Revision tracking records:
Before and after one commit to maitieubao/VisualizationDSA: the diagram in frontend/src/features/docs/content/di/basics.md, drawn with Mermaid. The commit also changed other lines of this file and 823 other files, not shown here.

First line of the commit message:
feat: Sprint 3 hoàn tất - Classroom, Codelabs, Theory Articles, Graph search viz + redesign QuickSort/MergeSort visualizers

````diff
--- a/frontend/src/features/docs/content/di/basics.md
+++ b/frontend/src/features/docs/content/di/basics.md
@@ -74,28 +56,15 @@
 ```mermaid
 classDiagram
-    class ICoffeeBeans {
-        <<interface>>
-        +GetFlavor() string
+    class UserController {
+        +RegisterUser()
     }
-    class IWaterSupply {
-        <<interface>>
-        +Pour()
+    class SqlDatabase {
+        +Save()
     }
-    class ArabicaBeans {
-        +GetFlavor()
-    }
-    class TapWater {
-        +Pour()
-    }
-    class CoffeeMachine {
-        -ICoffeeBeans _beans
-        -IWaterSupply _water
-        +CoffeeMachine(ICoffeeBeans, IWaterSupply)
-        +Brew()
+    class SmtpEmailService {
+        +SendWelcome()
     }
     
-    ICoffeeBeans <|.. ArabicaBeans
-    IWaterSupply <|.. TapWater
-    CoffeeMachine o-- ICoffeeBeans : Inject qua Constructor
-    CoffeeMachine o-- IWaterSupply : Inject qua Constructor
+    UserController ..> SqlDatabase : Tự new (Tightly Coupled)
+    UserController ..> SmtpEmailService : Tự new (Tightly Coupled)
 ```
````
==
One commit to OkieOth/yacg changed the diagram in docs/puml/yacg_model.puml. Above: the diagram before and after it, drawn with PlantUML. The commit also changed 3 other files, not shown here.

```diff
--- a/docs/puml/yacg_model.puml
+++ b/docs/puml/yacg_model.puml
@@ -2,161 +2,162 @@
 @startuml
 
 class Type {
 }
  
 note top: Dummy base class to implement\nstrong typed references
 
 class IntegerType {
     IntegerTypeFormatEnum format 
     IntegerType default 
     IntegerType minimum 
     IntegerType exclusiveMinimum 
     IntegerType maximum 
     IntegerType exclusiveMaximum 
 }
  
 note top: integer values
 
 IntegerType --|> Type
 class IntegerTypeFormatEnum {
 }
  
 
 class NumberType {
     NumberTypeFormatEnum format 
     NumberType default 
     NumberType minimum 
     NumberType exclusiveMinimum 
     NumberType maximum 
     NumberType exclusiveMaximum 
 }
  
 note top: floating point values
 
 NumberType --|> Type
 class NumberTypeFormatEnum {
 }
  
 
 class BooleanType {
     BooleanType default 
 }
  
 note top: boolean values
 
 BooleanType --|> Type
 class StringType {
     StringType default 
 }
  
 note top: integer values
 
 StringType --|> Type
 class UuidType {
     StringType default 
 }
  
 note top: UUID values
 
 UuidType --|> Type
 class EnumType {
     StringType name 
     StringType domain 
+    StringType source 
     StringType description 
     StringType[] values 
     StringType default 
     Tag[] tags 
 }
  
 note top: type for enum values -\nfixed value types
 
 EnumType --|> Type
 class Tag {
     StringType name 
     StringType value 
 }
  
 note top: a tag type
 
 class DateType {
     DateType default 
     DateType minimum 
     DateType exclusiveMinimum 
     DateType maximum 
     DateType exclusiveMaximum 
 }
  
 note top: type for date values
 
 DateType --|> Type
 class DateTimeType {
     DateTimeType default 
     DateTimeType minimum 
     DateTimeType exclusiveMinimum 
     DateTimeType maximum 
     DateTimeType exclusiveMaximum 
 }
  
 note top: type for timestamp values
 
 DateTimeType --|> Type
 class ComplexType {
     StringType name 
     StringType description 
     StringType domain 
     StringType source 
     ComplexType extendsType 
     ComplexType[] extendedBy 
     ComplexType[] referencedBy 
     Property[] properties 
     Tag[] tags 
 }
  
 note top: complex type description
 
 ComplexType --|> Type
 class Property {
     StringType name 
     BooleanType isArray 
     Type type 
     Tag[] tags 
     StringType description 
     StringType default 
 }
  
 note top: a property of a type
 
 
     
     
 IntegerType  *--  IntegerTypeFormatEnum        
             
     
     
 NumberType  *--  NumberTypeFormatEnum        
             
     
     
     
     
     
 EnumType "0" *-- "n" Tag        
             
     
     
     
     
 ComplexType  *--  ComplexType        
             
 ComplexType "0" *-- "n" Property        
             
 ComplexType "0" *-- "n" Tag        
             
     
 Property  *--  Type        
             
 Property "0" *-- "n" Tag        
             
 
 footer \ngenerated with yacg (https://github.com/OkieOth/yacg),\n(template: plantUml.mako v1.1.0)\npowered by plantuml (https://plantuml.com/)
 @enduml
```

What to work on: Find every line in the records that has the word "frontend". Copy those lines.

Finished task:
Before and after one commit to maitieubao/VisualizationDSA: the diagram in frontend/src/features/docs/content/di/basics.md, drawn with Mermaid. The commit also changed other lines of this file and 823 other files, not shown here.
--- a/frontend/src/features/docs/content/di/basics.md
+++ b/frontend/src/features/docs/content/di/basics.md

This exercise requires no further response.